Researchers in Australia and New Zealand say wild pigs across the world are having the same impact on the climate as a million cars.
Their research, recently published in Global Change Biology, says by uprooting carbon trapped in soil, wild pigs are releasing about 4.9 million metric tonnes of carbon dioxide per year.
This is equivalent to 1.1 million cars.
The researchers from the University of Queensland and University of Canterbury used models of wild pig population density, soil damage, and their effect on soil carbon emissions to reach their findings.
University of Queensland's Dr Christopher O'Bryan said the wild pigs could be a significant threat to the climate.
"Wild pigs are just like tractors ploughing through fields, turning over soil to find food," O’Bryan said.
"When soils are disturbed from humans ploughing a field or, in this case, from wild animals uprooting, carbon is released into the atmosphere.

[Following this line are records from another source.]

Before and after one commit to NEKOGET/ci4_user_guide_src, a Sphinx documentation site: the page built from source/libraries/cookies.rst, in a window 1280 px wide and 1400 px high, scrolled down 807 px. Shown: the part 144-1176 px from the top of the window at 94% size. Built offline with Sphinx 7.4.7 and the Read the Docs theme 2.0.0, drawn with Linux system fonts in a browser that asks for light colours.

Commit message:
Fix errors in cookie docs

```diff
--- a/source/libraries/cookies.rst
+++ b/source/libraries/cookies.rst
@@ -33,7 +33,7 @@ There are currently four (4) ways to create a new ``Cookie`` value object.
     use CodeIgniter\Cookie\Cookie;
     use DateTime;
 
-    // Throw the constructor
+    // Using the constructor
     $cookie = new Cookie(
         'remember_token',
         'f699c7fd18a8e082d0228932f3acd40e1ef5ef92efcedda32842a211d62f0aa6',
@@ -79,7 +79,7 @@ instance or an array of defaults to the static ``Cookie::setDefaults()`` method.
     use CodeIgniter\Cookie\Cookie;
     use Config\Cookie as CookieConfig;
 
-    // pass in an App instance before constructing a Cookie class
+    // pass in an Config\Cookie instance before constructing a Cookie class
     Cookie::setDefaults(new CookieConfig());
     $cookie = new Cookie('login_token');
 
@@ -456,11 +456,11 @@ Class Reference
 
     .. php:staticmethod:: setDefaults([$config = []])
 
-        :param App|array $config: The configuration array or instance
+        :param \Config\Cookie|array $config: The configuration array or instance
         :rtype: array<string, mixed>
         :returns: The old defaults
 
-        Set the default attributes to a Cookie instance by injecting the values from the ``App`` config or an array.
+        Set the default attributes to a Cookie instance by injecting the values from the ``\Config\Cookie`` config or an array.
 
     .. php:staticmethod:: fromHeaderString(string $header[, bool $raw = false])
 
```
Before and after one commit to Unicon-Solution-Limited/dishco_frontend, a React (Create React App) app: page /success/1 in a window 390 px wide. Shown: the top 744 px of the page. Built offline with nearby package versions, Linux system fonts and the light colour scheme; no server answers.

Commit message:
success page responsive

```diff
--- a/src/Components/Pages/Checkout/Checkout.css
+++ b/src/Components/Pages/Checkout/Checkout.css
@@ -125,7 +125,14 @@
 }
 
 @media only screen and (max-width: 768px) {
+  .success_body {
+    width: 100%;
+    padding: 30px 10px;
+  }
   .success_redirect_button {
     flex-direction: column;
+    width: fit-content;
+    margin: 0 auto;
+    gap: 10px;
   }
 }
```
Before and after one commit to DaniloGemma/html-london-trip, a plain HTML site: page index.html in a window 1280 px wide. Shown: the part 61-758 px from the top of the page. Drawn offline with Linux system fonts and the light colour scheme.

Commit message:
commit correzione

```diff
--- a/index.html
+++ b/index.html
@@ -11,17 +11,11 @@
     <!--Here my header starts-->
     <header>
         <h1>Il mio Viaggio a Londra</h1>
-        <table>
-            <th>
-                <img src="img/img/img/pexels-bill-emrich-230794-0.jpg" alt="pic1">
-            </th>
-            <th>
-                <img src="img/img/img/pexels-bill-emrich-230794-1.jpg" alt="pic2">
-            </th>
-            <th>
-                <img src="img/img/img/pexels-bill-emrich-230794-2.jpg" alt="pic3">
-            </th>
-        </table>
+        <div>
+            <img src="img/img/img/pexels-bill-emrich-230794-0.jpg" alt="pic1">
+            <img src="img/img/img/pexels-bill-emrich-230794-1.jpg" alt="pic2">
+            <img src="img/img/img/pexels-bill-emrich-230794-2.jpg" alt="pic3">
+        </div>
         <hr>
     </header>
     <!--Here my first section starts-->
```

"Since soil contains nearly three times as much carbon than in the atmosphere, even a small fraction of carbon emitted from soil has the potential to accelerate climate change."
"Our models show a wide range of outcomes, but they indicate that wild pigs are most likely currently uprooting an area of around 36,000 to 124,000 square kilometres, in environments where they’re not native," he said.
"This is an enormous amount of land, and this not only affects soil health and carbon emissions, but it also threatens biodiversity and food security that are crucial for sustainable development."
University of Canterbury PhD candidate Nicholas Patton said the research has ramifications for curbing the effects of climate change.
"Invasive species are a human caused problem, so we need to acknowledge and take responsibility for their environmental and ecological implications," Patton said.
"If invasive pigs are allowed to expand into areas with abundant soil carbon, there may be an even greater risk of greenhouse gas emissions in the future.
"Because wild pigs are prolific and cause widespread damage, they’re both costly and challenging to manage."
"Wild pig control will definitely require cooperation and collaboration across multiple jurisdictions, and our work is but one piece of the puzzle, helping managers better understand their impacts," he said.
"It’s clear that more work still needs to be done, but in the interim, we should continue to protect and monitor ecosystems and their soil which are susceptible to invasive species via loss of carbon."